== Segment start ==

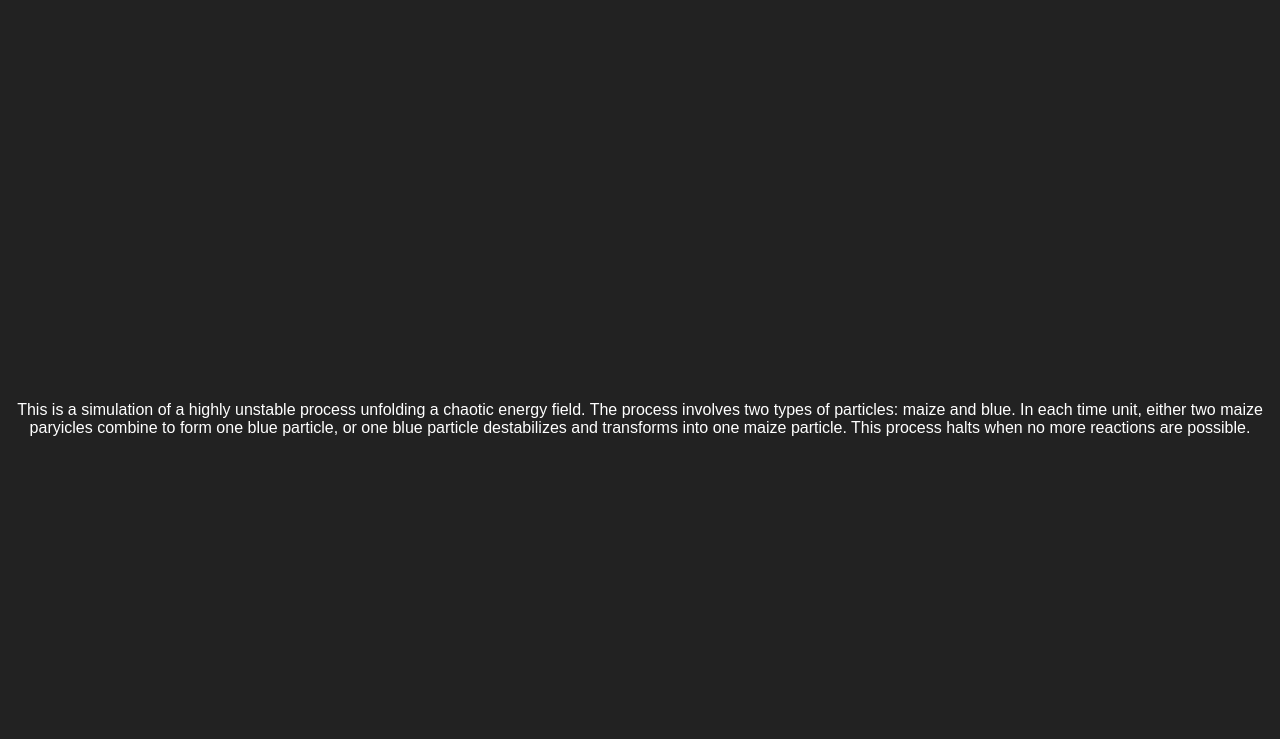
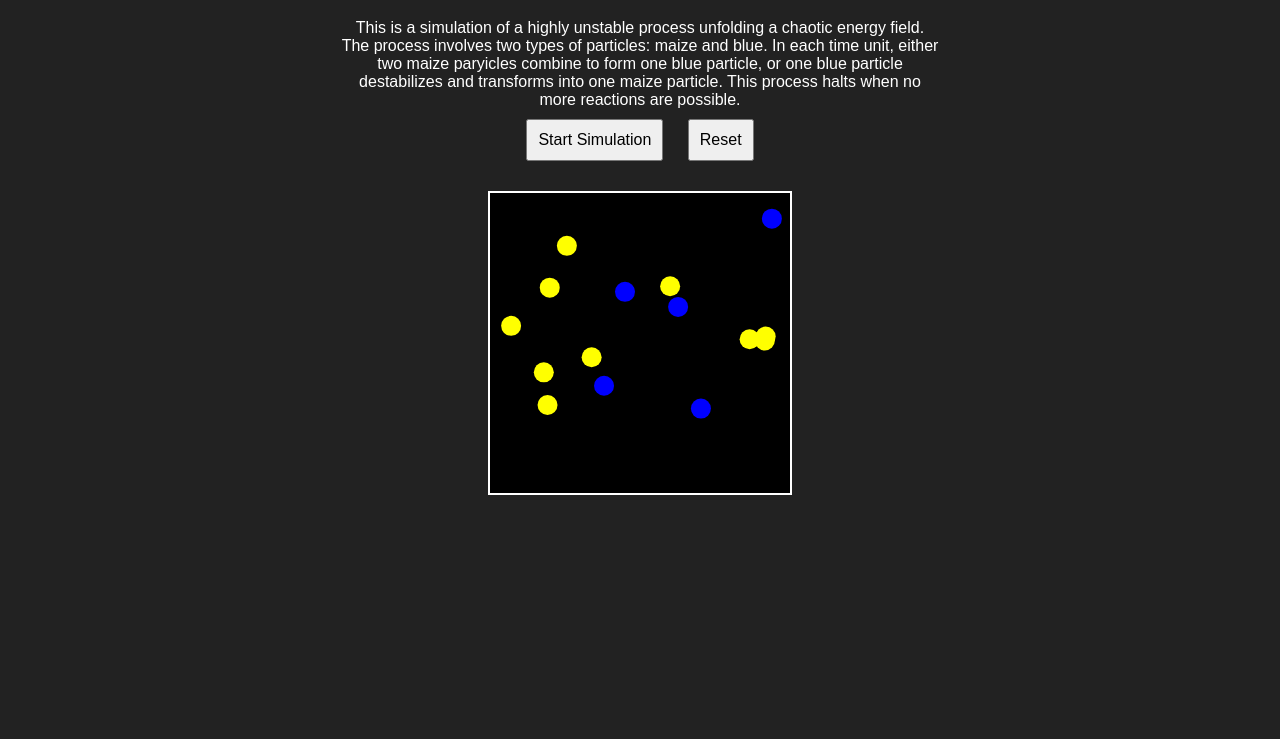
Before and after one commit to erickhiu/chaoticpotential, a plain HTML site: page index.html in a window 1280 px wide. Shown: the part 61-800 px from the top of the page. Drawn offline with Linux system fonts and the light colour scheme.

Commit message:
Update index.html

```diff
--- a/index.html
+++ b/index.html
@@ -11,11 +11,9 @@
             background-color: #222;
             color: white;
         }
-        .container {
-            display: flex;
-            justify-content: center;
-            align-items: center;
-            height: 100vh; /* Make it take full viewport height */
+        p {
+            max-width: 600px;
+            margin: 0 auto;
         }
         #field {
             width: 300px;
@@ -53,9 +51,7 @@
 <body>
 
     <h1>Chaotic Energy Field Simulation</h1>
-    <div class="container">
-        <p>This is a simulation of a highly unstable process unfolding a chaotic energy field. The process involves two types of particles: maize and blue. In each time unit, either two maize paryicles combine to form one blue particle, or one blue particle destabilizes and transforms into one maize particle. This process halts when no more reactions are possible.</p>
-    </div>
+    <p>This is a simulation of a highly unstable process unfolding a chaotic energy field. The process involves two types of particles: maize and blue. In each time unit, either two maize paryicles combine to form one blue particle, or one blue particle destabilizes and transforms into one maize particle. This process halts when no more reactions are possible.</p>
     <button onclick="startSimulation()">Start Simulation</button>
     <button onclick="resetSimulation()">Reset</button>
     <div id="field"></div>
```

== Segment end ==

§ **TASK TO COMPLETE**: Lines from the entries that contain the string "html" must be found and copied.

§ **TASK RESULT**:
Before and after one commit to erickhiu/chaoticpotential, a plain HTML site: page index.html in a window 1280 px wide. Shown: the part 61-800 px from the top of the page. Drawn offline with Linux system fonts and the light colour scheme.
Update index.html
--- a/index.html
+++ b/index.html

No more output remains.